Input material:

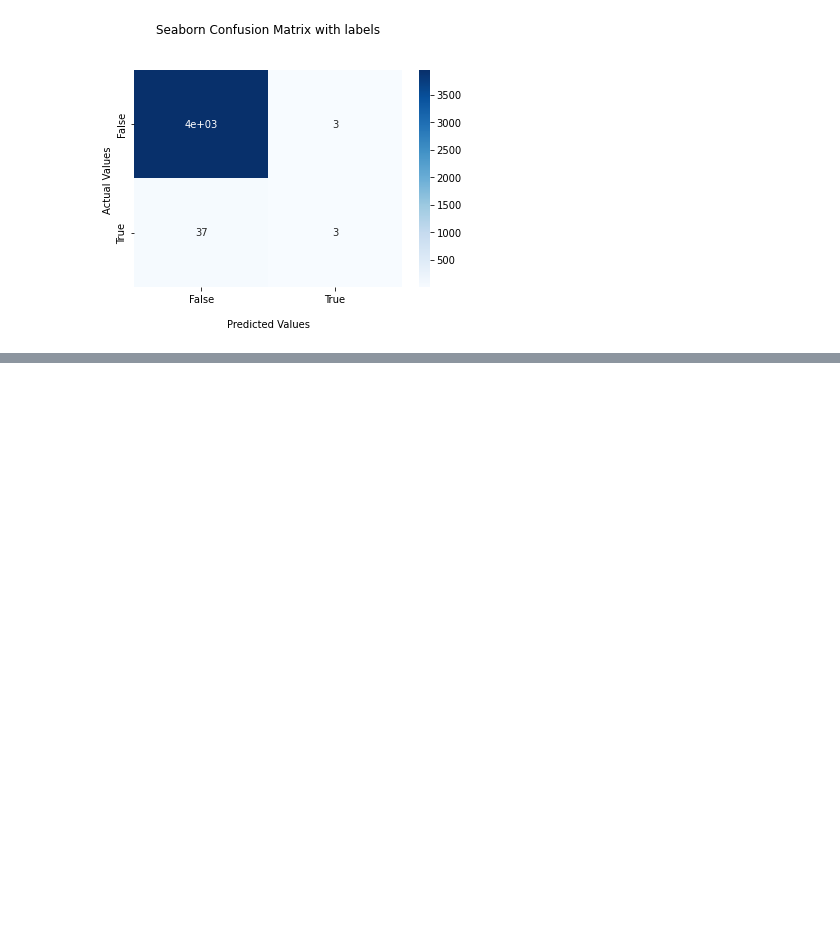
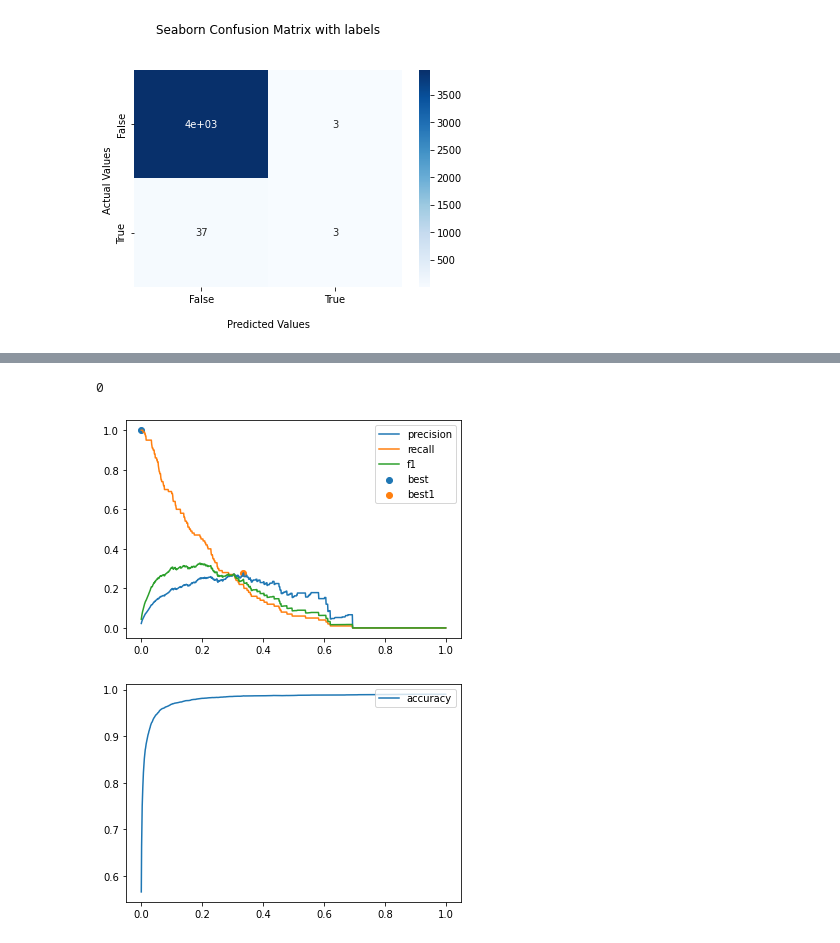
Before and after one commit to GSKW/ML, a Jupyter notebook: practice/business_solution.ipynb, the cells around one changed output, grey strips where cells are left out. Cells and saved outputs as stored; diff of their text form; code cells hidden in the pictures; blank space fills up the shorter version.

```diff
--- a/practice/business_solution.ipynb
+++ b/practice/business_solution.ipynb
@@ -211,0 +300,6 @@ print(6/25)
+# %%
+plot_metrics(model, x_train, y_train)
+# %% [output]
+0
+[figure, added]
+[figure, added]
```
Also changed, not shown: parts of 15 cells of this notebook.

Work order:
What is the number of lines in the entries above that hold the string "practice"? Please state that number alone.

Result below:
3